THE renewables manufacturer run from Canada seen as a key part of the future of Scotland's wind farm revolution is being put into administration. 

It comes after the Scottish Government did a u-turn in backing struggling Burntisland Fabrications (BiFab) which had been believed to be on the brink of financial collapse.

The GMB and Unite Scotland unions said the part Scottish Government-owned BiFab's fall into insolvency "exposes the myth" of Scotland's renewables revolution.

The Scottish Government felt that providing key support for the ailing steel fabrications company at the centre of a wind farm jobs row would be seen as illegal state aid under European Union regulations.

Canadian firm JV Driver, through its subsidiary company DF Barnes, took total control of BiFab, which has yards in Methil and Burntisland in Fife and Lewis,  for just £1 two years ago.

The ministers' support came by way of a commitment to effectively underwrite a contract to have a part in the the £2 billion Neart Na Gaoithe (NnG) offshore wind farm project in the Firth of Forth to the tune of £30m.

Scottish Government sources revealed that a re-evaluation came after BiFab in September failed to win any work on Scotland’s largest offshore wind farm, the multi-billion pound Seagreen project, located just a few miles from its yards in Burntisland and Methil in Fife.

The yards had been operating on a skeleton 30 staff - with zero contracts but at its height employed hundreds.

A company spokesman said: “BiFab can confirm that the board has agreed to place the company in administration following the Scottish Government’s decision to remove contract assurances.

"The company has worked tirelessly to bring jobs into Fife and Lewis with some success. However the absence of supply chain protections in Scotland and the wider UK have consistently undermined our ability to compete with Government owned and Government supported yards outside and inside the European Union.

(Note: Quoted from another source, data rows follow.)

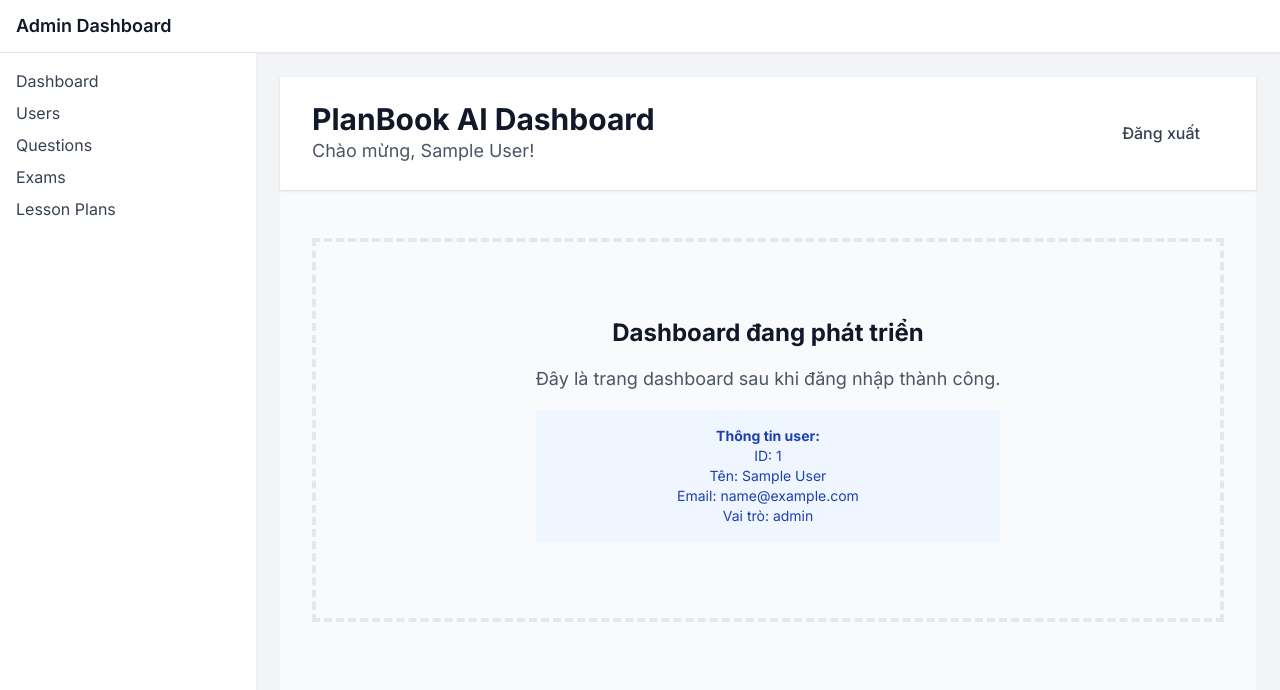
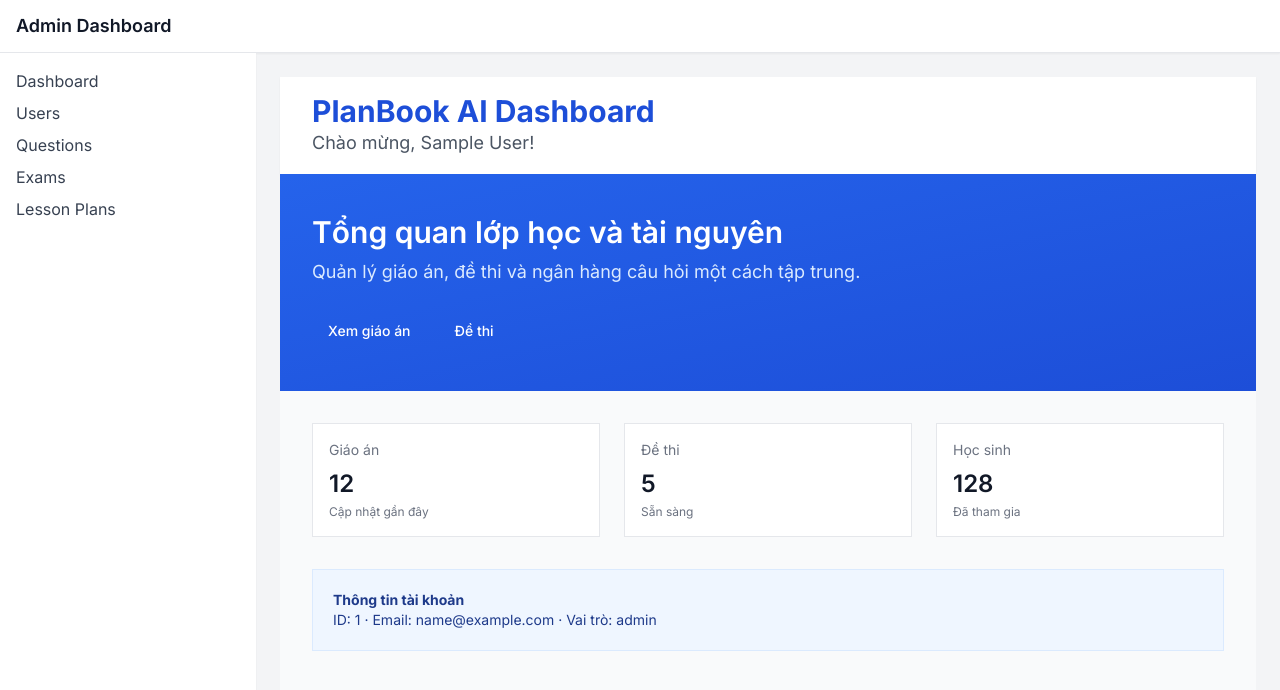
Before and after one commit to PlanBookAI/PlanBookAI-FE, a Next.js app: page /dashboard in a window 1280 px wide. Shown: the top 690 px of the page. Built offline with nearby package versions, Linux system fonts and the light colour scheme; sample sign-in values are in the browser's storage.

Commit message:
Dashboard beta

```diff
--- a/next.config.js
+++ b/next.config.js
@@ -17,7 +17,7 @@ const nextConfig = {
     formats: ['image/webp', 'image/avif'],
   },
   env: {
-    NEXT_PUBLIC_API_URL: process.env.NEXT_PUBLIC_API_URL || 'http://localhost:8000',
+    NEXT_PUBLIC_API_URL: process.env.NEXT_PUBLIC_API_URL || 'http://localhost:8080',
   },
   async headers() {
     return [
--- a/src/app/(admin)/dashboard/page.tsx
+++ b/src/app/(admin)/dashboard/page.tsx
@@ -8,33 +8,51 @@ import { AuthService } from '@/services/auth';
 export default function DashboardPage() {
   const router = useRouter();
   const [user, setUser] = useState<any>(null);
-  const [isLoggingOut, setIsLoggingOut] = useState(false);
   const [isLoading, setIsLoading] = useState(true);
 
   useEffect(() => {
-    const checkAuth = () => {
-      console.log('Checking authentication...');
-      console.log('Access token:', AuthService.getAccessToken());
-      console.log('Is authenticated:', AuthService.isAuthenticated());
-
+    const checkAuth = async () => {
+      // Tránh log token ra console để bảo mật
       if (!AuthService.isAuthenticated()) {
-        console.log('Not authenticated, redirecting to login');
         router.push('/login');
         return;
       }
 
       // Get user info
       const userInfo = AuthService.getUser();
-      console.log('User info:', userInfo);
-
-      if (userInfo) {
-        setUser(userInfo);
-      } else {
-        console.log('No user info found, redirecting to login');
+      if (!userInfo) {
         router.push('/login');
         return;
       }
-
+      // Nếu thiếu tên, gọi hồ sơ để bổ sung
+      if ((!userInfo.name && !userInfo.hoTen) && userInfo.id) {
+        try {
+          const baseUrl = process.env.NEXT_PUBLIC_API_URL || 'http://localhost:8080';
+          const res = await fetch(`${baseUrl}/api/v1/nguoi-dung/ho-so/${userInfo.id}` , {
+            headers: {
+              'Content-Type': 'application/json',
+              ...AuthService.getAuthHeaders(),
+            },
+          });
+          if (res.ok) {
+            const data = await res.json();
+            const profileName = data?.duLieu?.hoTen;
+            if (profileName) {
+              const updated = { ...userInfo, hoTen: profileName, name: userInfo.name || profileName };
+              localStorage.setItem('user', JSON.stringify(updated));
+              setUser(updated);
+            } else {
+              setUser(userInfo);
+            }
+          } else {
+            setUser(userInfo);
+          }
+        } catch (_err) {
+          setUser(userInfo);
+        }
+      } else {
+        setUser(userInfo);
+      }
       setIsLoading(false);
     };
 
@@ -44,19 +62,7 @@ export default function DashboardPage() {
     return () => clearTimeout(timer);
   }, [router]);
 
-  const handleLogout = async () => {
-    setIsLoggingOut(true);
-    try {
-      await AuthService.logout();
-      router.push('/');
-    } catch (error) {
-      console.error('Logout error:', error);
-      // Still redirect even if logout fails
-      router.push('/');
-    } finally {
-      setIsLoggingOut(false);
-    }
-  };
+  // Logout được xử lý bởi Navbar chung, không cần trong trang này
 
   if (isLoading) {
     return (
@@ -86,51 +92,73 @@ export default function DashboardPage() {
     );
   }
 
+  const displayName = user?.name || user?.hoTen || (user?.email ? user.email.split('@')[0] : 'bạn');
+
   return (
     <div className="min-h-screen bg-gray-50">
       {/* Header */}
-      <header className="bg-white shadow">
+      <header className="bg-white shadow-sm">
         <div className="max-w-7xl mx-auto px-4 sm:px-6 lg:px-8">
-          <div className="flex justify-between items-center py-6">
+          <div className="flex justify-between items-center py-4">
             <div>
-              <h1 className="text-3xl font-bold text-gray-900">PlanBook AI Dashboard</h1>
-              <p className="text-gray-600">Chào mừng, {user.name}!</p>
+              <h1 className="text-2xl sm:text-3xl font-bold text-blue-700">PlanBook AI Dashboard</h1>
+              <p className="text-gray-600">Chào mừng, {displayName}!</p>
             </div>
-            <Button
-              onClick={handleLogout}
-              variant="ghost"
-              disabled={isLoggingOut}
-            >
-              {isLoggingOut ? 'Đang đăng xuất...' : 'Đăng xuất'}
-            </Button>
+            {/* Nút đăng xuất đã được chuyển sang Navbar dùng chung */}
           </div>
         </div>
       </header>
 
-      {/* Main Content */}
-      <main className="max-w-7xl mx-auto py-6 sm:px-6 lg:px-8">
-        <div className="px-4 py-6 sm:px-0">
-          <div className="border-4 border-dashed border-gray-200 rounded-lg h-96 flex items-center justify-center">
-            <div className="text-center">
-              <h2 className="text-2xl font-bold text-gray-900 mb-4">
-                Dashboard đang phát triển
-              </h2>
-              <p className="text-gray-600 mb-4">
-                Đây là trang dashboard sau khi đăng nhập thành công.
-              </p>
-              <div className="bg-blue-50 p-4 rounded-lg">
-                <p className="text-sm text-blue-800">
-                  <strong>Thông tin user:</strong><br />
-                  ID: {user.id}<br />
-                  Tên: {user.name}<br />
-                  Email: {user.email}<br />
-                  Vai trò: {user.role}
-                </p>
-              </div>
+      {/* Hero */}
+      <section className="bg-gradient-to-br from-blue-600 to-blue-700 text-white">
+        <div className="max-w-7xl mx-auto px-4 sm:px-6 lg:px-8 py-8 sm:py-10">
+          <div className="flex flex-col gap-4 sm:gap-6">
+            <div>
+              <h2 className="text-2xl sm:text-3xl font-semibold">Tổng quan lớp học và tài nguyên</h2>
+              <p className="mt-2 text-blue-100">Quản lý giáo án, đề thi và ngân hàng câu hỏi một cách tập trung.</p>
+            </div>
+            <div className="flex flex-wrap gap-3">
+              <Button onClick={() => router.push('/lesson-plans')}>
+                Xem giáo án
+              </Button>
+              <Button onClick={() => router.push('/exams')} variant="ghost">
+                Đề thi
+              </Button>
             </div>
           </div>
         </div>
-      </main>
+      </section>
+
+      {/* KPI Cards */}
+      <section className="max-w-7xl mx-auto px-4 sm:px-6 lg:px-8 py-6 sm:py-8">
+        <div className="grid grid-cols-1 sm:grid-cols-2 lg:grid-cols-3 gap-4 sm:gap-6">
+          <div className="rounded-lg border border-gray-200 bg-white p-4">
+            <p className="text-sm text-gray-500">Giáo án</p>
+            <p className="mt-2 text-2xl font-semibold text-gray-900">12</p>
+            <p className="mt-1 text-xs text-gray-500">Cập nhật gần đây</p>
+          </div>
+          <div className="rounded-lg border border-gray-200 bg-white p-4">
+            <p className="text-sm text-gray-500">Đề thi</p>
+            <p className="mt-2 text-2xl font-semibold text-gray-900">5</p>
+            <p className="mt-1 text-xs text-gray-500">Sẵn sàng</p>
+          </div>
+          <div className="rounded-lg border border-gray-200 bg-white p-4">
+            <p className="text-sm text-gray-500">Học sinh</p>
+            <p className="mt-2 text-2xl font-semibold text-gray-900">128</p>
+            <p className="mt-1 text-xs text-gray-500">Đã tham gia</p>
+          </div>
+        </div>
+      </section>
+
+      {/* User Info Brief */}
+      <section className="max-w-7xl mx-auto px-4 sm:px-6 lg:px-8 pb-8">
+        <div className="rounded-lg bg-blue-50 border border-blue-100 p-4 sm:p-5">
+          <p className="text-sm text-blue-900">
+            <strong>Thông tin tài khoản</strong><br />
+            ID: {user.id} · Email: {user.email} · Vai trò: {user.role}
+          </p>
+        </div>
+      </section>
     </div>
   );
 }
--- a/src/components/ui/button.tsx
+++ b/src/components/ui/button.tsx
@@ -1,56 +1,23 @@
-'use client';
-
 import * as React from 'react';
 import { Slot } from '@radix-ui/react-slot';
 import { cva, type VariantProps } from 'class-variance-authority';
 import { cn } from '@/lib/utils';
 
 const buttonVariants = cva(
-  // Base styles
-  'inline-flex items-center justify-center rounded-lg transition-colors duration-200 font-medium focus-visible:outline-none focus-visible:ring-2 focus-visible:ring-offset-2 disabled:pointer-events-none disabled:opacity-50',
+  'inline-flex items-center justify-center rounded-md text-sm font-medium transition-colors focus-visible:outline-none focus-visible:ring-2 focus-visible:ring-offset-2 disabled:opacity-50 disabled:pointer-events-none',
   {
     variants: {
       variant: {
-        // Primary button - Dùng cho các hành động chính
-        primary: [
-          'bg-blue-600 text-white',
-          'hover:bg-blue-700',
-          'focus-visible:ring-blue-600',
-          'shadow-sm',
-        ],
-        // Secondary button - Dùng cho các hành động phụ
-        secondary: [
-          'bg-white text-blue-600',
-          'border-2 border-blue-600',
-          'hover:bg-blue-50',
-          'focus-visible:ring-blue-600',
-        ],
-        // Ghost button - Dùng cho các hành động ít quan trọng
-        ghost: [
-          'text-gray-700',
-          'hover:bg-gray-100',
-          'focus-visible:ring-gray-500',
-        ],
-        // Link button - Trông giống như link
-        link: [
-          'text-blue-600',
-          'hover:text-blue-700',
-          'underline-offset-4',
-          'hover:underline',
-          'p-0 h-auto',
-        ],
-        // White button - Dùng trên nền tối
-        white: [
-          'bg-white text-blue-600',
-          'hover:bg-blue-50',
-          'focus-visible:ring-white',
-          'shadow-sm',
-        ],
+        primary: 'bg-primary text-white hover:bg-primary/90',
+        secondary: 'bg-secondary text-white hover:bg-secondary/90',
+        ghost: 'hover:bg-accent/10',
+        white: 'bg-white text-gray-900 hover:bg-white/90',
+        link: 'underline-offset-4 hover:underline',
       },
       size: {
-        sm: 'h-9 px-4 text-sm',
-        md: 'h-11 px-6 text-base',
-        lg: 'h-12 px-8 text-lg',
+        sm: 'h-9 px-3',
+        md: 'h-10 px-4 py-2',
+        lg: 'h-11 px-8',
         icon: 'h-10 w-10',
       },
       fullWidth: {
@@ -74,7 +41,6 @@ export interface ButtonProps
 const Button = React.forwardRef<HTMLButtonElement, ButtonProps>(
   ({ className, variant, size, fullWidth, asChild = false, ...props }, ref) => {
     const Comp = asChild ? Slot : 'button';
-
     return (
       <Comp
         className={cn(buttonVariants({ variant, size, fullWidth, className }))}
```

"We would urge the Scottish and UK Governments to address these structural challenges as a matter of urgency in order to ensure that the benefits of offshore renewables are shared more widely with communities across the country.”

The Scottish Government's forecast of a jobs bonanza from the offshore wind farm revolution have previously been described as  "a pipe dream" as it emerged it has created just 6% of the 28,000 direct jobs predicted by this year.

Joint trade union secretaries Gary Smith and Pat Rafferty said: “The workers and communities dependent on these yards have fought so hard for a future and everyone was hoping that 2021 would finally be the turning point.

“Shamefully the Scottish Government has buried these hopes just in time for Christmas and they have worked together with UK Government in doing so."

They added: "BiFab’s administration exposes the myth of Scotland’s renewables revolution as well as a decade of political hypocrisy and failure, in Scotland and the rest of the UK.

“A decade on from the promise of a ‘Saudi Arabia of renewables’ and 28,000 full time jobs in offshore wind manufacturing, we’ve been left with industrial ruins in Fife and Lewis."

The Scottish Government's low carbon strategy published in 2010 described the large scale development of offshore wind as representing the "biggest opportunity for sustainable economic growth in Scotland for a generation" with Scotland having an estimated 25% of Europe's offshore wind potential. It said there was a potential for the creation of 28,000 direct jobs and £7.1 billion investment by 2020.